Supplied records

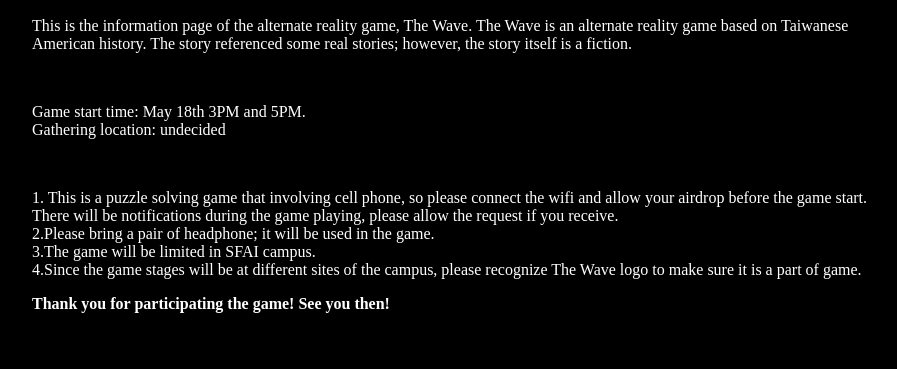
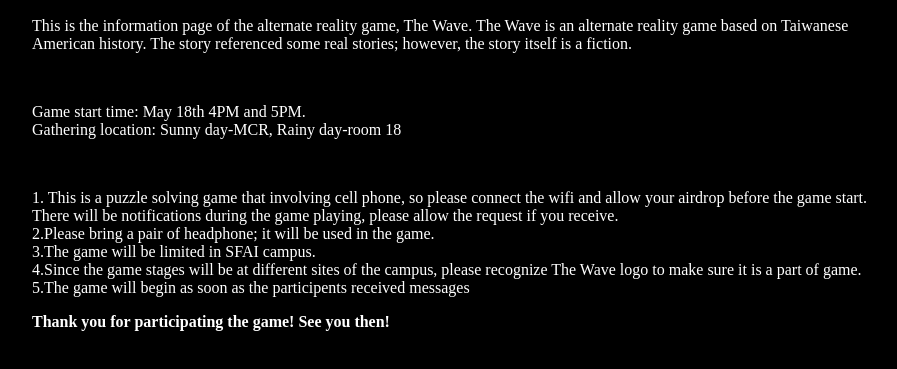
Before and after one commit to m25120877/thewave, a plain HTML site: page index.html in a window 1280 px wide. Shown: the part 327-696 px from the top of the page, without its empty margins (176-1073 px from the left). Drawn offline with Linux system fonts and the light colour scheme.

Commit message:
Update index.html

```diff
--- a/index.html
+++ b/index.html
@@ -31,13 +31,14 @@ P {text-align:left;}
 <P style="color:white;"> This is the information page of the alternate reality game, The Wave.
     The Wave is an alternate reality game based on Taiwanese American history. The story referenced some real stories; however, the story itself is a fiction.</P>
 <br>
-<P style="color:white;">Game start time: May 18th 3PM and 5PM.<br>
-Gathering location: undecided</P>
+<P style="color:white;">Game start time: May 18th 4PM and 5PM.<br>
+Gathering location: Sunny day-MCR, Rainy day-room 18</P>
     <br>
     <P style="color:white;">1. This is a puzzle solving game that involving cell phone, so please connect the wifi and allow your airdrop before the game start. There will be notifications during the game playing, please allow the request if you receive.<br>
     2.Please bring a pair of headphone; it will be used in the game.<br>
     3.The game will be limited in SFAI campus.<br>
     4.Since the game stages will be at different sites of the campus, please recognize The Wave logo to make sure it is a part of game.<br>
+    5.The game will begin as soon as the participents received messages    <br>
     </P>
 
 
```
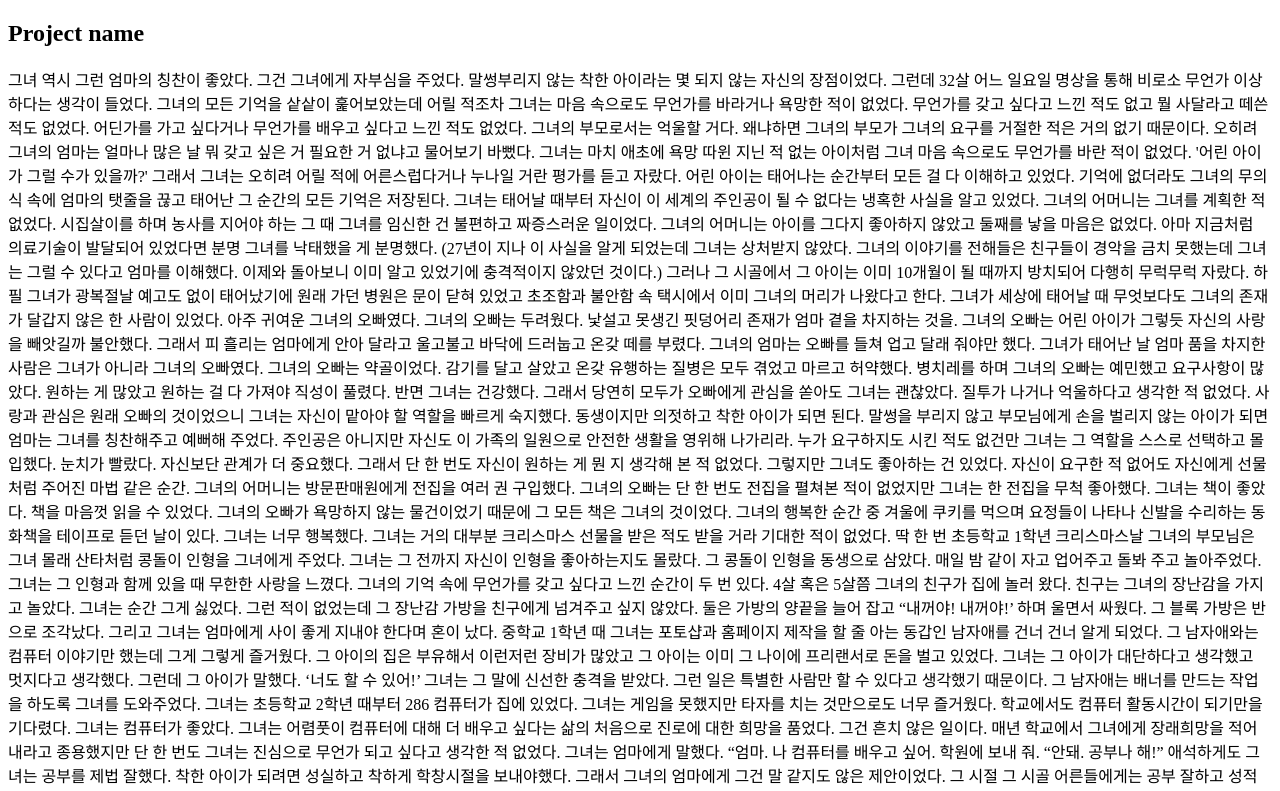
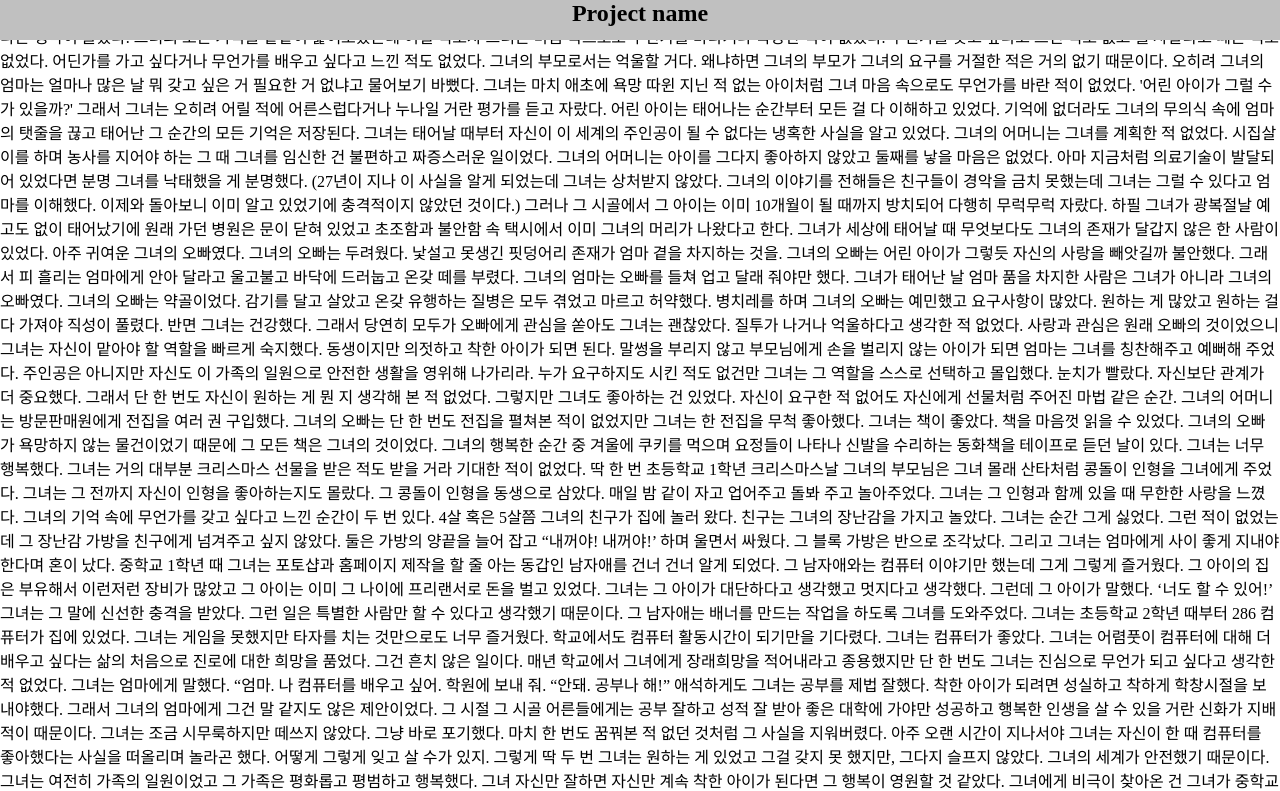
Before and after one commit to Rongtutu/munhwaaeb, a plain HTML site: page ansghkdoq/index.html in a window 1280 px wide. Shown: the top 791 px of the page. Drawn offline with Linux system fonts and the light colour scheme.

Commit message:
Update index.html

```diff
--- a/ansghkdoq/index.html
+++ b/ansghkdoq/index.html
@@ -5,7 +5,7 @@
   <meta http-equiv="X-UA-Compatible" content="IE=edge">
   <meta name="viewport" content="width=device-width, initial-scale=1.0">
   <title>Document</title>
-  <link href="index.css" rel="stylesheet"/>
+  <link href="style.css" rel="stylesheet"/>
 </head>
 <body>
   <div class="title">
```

Exercise
The output is the data above, repeated exactly, with pictures omitted.

Solution to this exercise
Before and after one commit to m25120877/thewave, a plain HTML site: page index.html in a window 1280 px wide. Shown: the part 327-696 px from the top of the page, without its empty margins (176-1073 px from the left). Drawn offline with Linux system fonts and the light colour scheme.

Commit message:
Update index.html

```diff
--- a/index.html
+++ b/index.html
@@ -31,13 +31,14 @@ P {text-align:left;}
 <P style="color:white;"> This is the information page of the alternate reality game, The Wave.
     The Wave is an alternate reality game based on Taiwanese American history. The story referenced some real stories; however, the story itself is a fiction.</P>
 <br>
-<P style="color:white;">Game start time: May 18th 3PM and 5PM.<br>
-Gathering location: undecided</P>
+<P style="color:white;">Game start time: May 18th 4PM and 5PM.<br>
+Gathering location: Sunny day-MCR, Rainy day-room 18</P>
     <br>
     <P style="color:white;">1. This is a puzzle solving game that involving cell phone, so please connect the wifi and allow your airdrop before the game start. There will be notifications during the game playing, please allow the request if you receive.<br>
     2.Please bring a pair of headphone; it will be used in the game.<br>
     3.The game will be limited in SFAI campus.<br>
     4.Since the game stages will be at different sites of the campus, please recognize The Wave logo to make sure it is a part of game.<br>
+    5.The game will begin as soon as the participents received messages    <br>
     </P>
 
 
```
Before and after one commit to Rongtutu/munhwaaeb, a plain HTML site: page ansghkdoq/index.html in a window 1280 px wide. Shown: the top 791 px of the page. Drawn offline with Linux system fonts and the light colour scheme.

Commit message:
Update index.html

```diff
--- a/ansghkdoq/index.html
+++ b/ansghkdoq/index.html
@@ -5,7 +5,7 @@
   <meta http-equiv="X-UA-Compatible" content="IE=edge">
   <meta name="viewport" content="width=device-width, initial-scale=1.0">
   <title>Document</title>
-  <link href="index.css" rel="stylesheet"/>
+  <link href="style.css" rel="stylesheet"/>
 </head>
 <body>
   <div class="title">
```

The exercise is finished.